DATA TO USE START

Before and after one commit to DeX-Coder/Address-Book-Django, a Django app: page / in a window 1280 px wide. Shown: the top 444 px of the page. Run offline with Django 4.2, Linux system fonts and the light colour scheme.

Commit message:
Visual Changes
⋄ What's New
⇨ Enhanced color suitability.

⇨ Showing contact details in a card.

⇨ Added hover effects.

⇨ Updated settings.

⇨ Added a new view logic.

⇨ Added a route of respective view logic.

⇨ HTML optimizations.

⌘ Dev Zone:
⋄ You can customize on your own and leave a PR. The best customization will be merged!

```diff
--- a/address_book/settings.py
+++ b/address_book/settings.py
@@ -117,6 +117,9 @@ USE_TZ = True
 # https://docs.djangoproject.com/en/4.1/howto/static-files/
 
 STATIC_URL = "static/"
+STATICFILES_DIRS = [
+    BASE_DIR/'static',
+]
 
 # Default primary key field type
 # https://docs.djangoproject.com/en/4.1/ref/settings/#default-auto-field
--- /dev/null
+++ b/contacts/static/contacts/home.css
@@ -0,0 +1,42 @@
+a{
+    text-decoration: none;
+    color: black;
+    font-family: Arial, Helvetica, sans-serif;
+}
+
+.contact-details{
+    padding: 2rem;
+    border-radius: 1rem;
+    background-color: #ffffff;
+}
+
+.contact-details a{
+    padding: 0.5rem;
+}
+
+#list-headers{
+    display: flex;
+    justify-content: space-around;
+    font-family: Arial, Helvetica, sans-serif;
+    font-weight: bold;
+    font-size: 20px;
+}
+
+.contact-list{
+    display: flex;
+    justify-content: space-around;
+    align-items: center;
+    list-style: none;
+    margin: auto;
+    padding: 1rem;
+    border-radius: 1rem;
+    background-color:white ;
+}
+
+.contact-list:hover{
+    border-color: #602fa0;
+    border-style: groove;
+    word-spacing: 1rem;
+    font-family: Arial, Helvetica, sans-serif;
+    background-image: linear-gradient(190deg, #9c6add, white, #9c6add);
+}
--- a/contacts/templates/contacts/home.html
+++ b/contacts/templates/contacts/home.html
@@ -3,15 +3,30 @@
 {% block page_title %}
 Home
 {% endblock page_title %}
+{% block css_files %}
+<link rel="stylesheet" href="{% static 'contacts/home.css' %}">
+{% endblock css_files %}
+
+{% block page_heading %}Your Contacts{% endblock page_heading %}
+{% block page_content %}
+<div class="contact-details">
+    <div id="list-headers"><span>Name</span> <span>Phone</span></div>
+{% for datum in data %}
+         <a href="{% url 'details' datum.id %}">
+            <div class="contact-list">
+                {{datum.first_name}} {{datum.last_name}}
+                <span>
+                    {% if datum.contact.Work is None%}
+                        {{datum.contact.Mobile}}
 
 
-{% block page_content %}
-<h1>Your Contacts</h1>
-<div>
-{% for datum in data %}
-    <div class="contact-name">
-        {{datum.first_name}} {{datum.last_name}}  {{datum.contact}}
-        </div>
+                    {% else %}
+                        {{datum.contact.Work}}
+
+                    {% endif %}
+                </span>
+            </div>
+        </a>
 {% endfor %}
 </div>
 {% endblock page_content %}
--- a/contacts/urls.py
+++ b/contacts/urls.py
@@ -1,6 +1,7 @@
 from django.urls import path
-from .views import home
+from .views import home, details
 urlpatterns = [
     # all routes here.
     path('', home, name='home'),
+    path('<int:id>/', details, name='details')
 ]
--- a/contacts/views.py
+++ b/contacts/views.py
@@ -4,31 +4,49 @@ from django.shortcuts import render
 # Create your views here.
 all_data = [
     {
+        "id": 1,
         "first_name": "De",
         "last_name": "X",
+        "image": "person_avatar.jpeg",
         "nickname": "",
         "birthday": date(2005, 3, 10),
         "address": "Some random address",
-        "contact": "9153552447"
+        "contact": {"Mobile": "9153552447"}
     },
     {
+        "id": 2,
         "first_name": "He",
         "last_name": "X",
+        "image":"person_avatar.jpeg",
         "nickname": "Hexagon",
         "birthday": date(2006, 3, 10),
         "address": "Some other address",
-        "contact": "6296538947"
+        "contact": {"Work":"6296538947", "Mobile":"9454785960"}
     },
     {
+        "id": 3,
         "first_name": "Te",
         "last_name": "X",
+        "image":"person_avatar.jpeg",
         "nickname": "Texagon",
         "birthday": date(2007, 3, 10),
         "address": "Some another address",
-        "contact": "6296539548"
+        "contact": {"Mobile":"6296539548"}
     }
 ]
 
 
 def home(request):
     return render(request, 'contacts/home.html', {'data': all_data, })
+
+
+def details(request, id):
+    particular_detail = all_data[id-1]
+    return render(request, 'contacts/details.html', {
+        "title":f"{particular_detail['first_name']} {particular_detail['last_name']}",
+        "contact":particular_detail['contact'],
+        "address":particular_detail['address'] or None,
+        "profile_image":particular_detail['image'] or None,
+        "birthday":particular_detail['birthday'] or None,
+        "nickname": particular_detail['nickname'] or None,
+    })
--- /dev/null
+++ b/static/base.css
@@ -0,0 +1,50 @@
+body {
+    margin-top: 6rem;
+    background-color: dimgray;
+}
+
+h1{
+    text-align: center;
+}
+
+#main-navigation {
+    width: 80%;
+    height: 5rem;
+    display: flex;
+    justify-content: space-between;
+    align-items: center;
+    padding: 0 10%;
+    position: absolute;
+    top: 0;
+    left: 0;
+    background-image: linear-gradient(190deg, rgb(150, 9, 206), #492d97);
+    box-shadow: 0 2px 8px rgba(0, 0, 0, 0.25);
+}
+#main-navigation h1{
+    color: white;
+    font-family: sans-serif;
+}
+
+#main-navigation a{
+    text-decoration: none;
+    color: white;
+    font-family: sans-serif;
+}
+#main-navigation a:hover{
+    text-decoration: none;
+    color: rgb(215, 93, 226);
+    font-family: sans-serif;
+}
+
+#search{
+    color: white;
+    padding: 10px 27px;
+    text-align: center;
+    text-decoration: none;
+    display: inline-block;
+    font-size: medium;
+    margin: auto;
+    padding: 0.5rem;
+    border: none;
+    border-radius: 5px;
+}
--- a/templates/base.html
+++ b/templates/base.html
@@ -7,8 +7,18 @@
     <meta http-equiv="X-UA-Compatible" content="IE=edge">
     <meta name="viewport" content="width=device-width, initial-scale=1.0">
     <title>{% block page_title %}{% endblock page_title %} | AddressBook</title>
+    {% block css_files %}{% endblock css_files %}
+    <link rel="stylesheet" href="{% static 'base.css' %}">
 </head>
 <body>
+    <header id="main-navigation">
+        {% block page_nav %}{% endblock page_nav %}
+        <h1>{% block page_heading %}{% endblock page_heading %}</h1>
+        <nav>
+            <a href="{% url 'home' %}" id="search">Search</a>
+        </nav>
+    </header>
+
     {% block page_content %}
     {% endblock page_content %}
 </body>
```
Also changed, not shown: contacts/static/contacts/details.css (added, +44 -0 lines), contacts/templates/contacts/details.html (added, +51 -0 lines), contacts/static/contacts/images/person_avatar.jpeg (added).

DATA TO USE END

TASK REQUIREMENTS -
After reading the listing above, work out how many lines contain "render" and reply with that number only.

WRITTEN REPLY -
3